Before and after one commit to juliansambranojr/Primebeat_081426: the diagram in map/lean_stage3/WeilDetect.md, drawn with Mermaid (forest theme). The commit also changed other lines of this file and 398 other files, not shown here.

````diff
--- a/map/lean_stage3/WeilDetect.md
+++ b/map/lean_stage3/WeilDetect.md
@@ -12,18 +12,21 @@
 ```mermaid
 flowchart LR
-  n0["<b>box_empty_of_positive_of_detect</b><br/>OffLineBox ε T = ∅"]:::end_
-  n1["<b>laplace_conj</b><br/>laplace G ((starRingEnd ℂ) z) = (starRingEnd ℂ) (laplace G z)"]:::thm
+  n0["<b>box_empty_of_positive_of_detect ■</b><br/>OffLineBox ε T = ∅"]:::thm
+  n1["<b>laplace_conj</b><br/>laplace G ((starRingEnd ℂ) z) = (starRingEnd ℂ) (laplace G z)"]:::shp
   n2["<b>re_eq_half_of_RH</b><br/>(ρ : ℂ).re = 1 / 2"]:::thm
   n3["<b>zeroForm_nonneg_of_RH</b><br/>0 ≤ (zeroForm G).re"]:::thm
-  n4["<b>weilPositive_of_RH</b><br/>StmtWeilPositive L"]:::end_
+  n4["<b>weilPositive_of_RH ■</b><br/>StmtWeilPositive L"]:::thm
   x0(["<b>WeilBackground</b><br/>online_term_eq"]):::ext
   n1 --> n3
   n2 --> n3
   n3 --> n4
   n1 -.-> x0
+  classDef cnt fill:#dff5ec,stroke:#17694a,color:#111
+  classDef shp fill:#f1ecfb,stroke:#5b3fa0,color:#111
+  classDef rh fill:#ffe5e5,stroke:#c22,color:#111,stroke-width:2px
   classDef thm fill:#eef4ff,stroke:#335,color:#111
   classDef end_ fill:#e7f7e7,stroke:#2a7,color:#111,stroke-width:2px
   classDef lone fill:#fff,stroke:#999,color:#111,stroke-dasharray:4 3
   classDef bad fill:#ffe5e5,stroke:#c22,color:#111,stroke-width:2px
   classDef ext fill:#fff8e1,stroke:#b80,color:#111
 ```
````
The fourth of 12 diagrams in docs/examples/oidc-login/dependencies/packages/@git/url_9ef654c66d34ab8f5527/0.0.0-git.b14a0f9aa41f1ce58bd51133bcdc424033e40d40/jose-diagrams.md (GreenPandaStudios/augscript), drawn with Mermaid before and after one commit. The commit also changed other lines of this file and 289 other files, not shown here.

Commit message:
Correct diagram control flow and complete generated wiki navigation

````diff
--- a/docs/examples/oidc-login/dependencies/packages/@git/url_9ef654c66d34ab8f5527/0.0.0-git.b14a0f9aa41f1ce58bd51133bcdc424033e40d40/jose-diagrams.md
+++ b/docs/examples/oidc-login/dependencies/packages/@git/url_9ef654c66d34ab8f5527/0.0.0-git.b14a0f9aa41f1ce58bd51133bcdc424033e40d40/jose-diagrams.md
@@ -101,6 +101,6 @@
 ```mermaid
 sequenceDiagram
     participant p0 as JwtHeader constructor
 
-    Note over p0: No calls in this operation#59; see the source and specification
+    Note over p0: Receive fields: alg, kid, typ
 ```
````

→ What this task involves
Each record above should be set down again in its exact wording.

→ Problem solution
Before and after one commit to juliansambranojr/Primebeat_081426: the diagram in map/lean_stage3/WeilDetect.md, drawn with Mermaid (forest theme). The commit also changed other lines of this file and 398 other files, not shown here.

````diff
--- a/map/lean_stage3/WeilDetect.md
+++ b/map/lean_stage3/WeilDetect.md
@@ -12,18 +12,21 @@
 ```mermaid
 flowchart LR
-  n0["<b>box_empty_of_positive_of_detect</b><br/>OffLineBox ε T = ∅"]:::end_
-  n1["<b>laplace_conj</b><br/>laplace G ((starRingEnd ℂ) z) = (starRingEnd ℂ) (laplace G z)"]:::thm
+  n0["<b>box_empty_of_positive_of_detect ■</b><br/>OffLineBox ε T = ∅"]:::thm
+  n1["<b>laplace_conj</b><br/>laplace G ((starRingEnd ℂ) z) = (starRingEnd ℂ) (laplace G z)"]:::shp
   n2["<b>re_eq_half_of_RH</b><br/>(ρ : ℂ).re = 1 / 2"]:::thm
   n3["<b>zeroForm_nonneg_of_RH</b><br/>0 ≤ (zeroForm G).re"]:::thm
-  n4["<b>weilPositive_of_RH</b><br/>StmtWeilPositive L"]:::end_
+  n4["<b>weilPositive_of_RH ■</b><br/>StmtWeilPositive L"]:::thm
   x0(["<b>WeilBackground</b><br/>online_term_eq"]):::ext
   n1 --> n3
   n2 --> n3
   n3 --> n4
   n1 -.-> x0
+  classDef cnt fill:#dff5ec,stroke:#17694a,color:#111
+  classDef shp fill:#f1ecfb,stroke:#5b3fa0,color:#111
+  classDef rh fill:#ffe5e5,stroke:#c22,color:#111,stroke-width:2px
   classDef thm fill:#eef4ff,stroke:#335,color:#111
   classDef end_ fill:#e7f7e7,stroke:#2a7,color:#111,stroke-width:2px
   classDef lone fill:#fff,stroke:#999,color:#111,stroke-dasharray:4 3
   classDef bad fill:#ffe5e5,stroke:#c22,color:#111,stroke-width:2px
   classDef ext fill:#fff8e1,stroke:#b80,color:#111
 ```
````
The fourth of 12 diagrams in docs/examples/oidc-login/dependencies/packages/@git/url_9ef654c66d34ab8f5527/0.0.0-git.b14a0f9aa41f1ce58bd51133bcdc424033e40d40/jose-diagrams.md (GreenPandaStudios/augscript), drawn with Mermaid before and after one commit. The commit also changed other lines of this file and 289 other files, not shown here.

Commit message:
Correct diagram control flow and complete generated wiki navigation

````diff
--- a/docs/examples/oidc-login/dependencies/packages/@git/url_9ef654c66d34ab8f5527/0.0.0-git.b14a0f9aa41f1ce58bd51133bcdc424033e40d40/jose-diagrams.md
+++ b/docs/examples/oidc-login/dependencies/packages/@git/url_9ef654c66d34ab8f5527/0.0.0-git.b14a0f9aa41f1ce58bd51133bcdc424033e40d40/jose-diagrams.md
@@ -101,6 +101,6 @@
 ```mermaid
 sequenceDiagram
     participant p0 as JwtHeader constructor
 
-    Note over p0: No calls in this operation#59; see the source and specification
+    Note over p0: Receive fields: alg, kid, typ
 ```
````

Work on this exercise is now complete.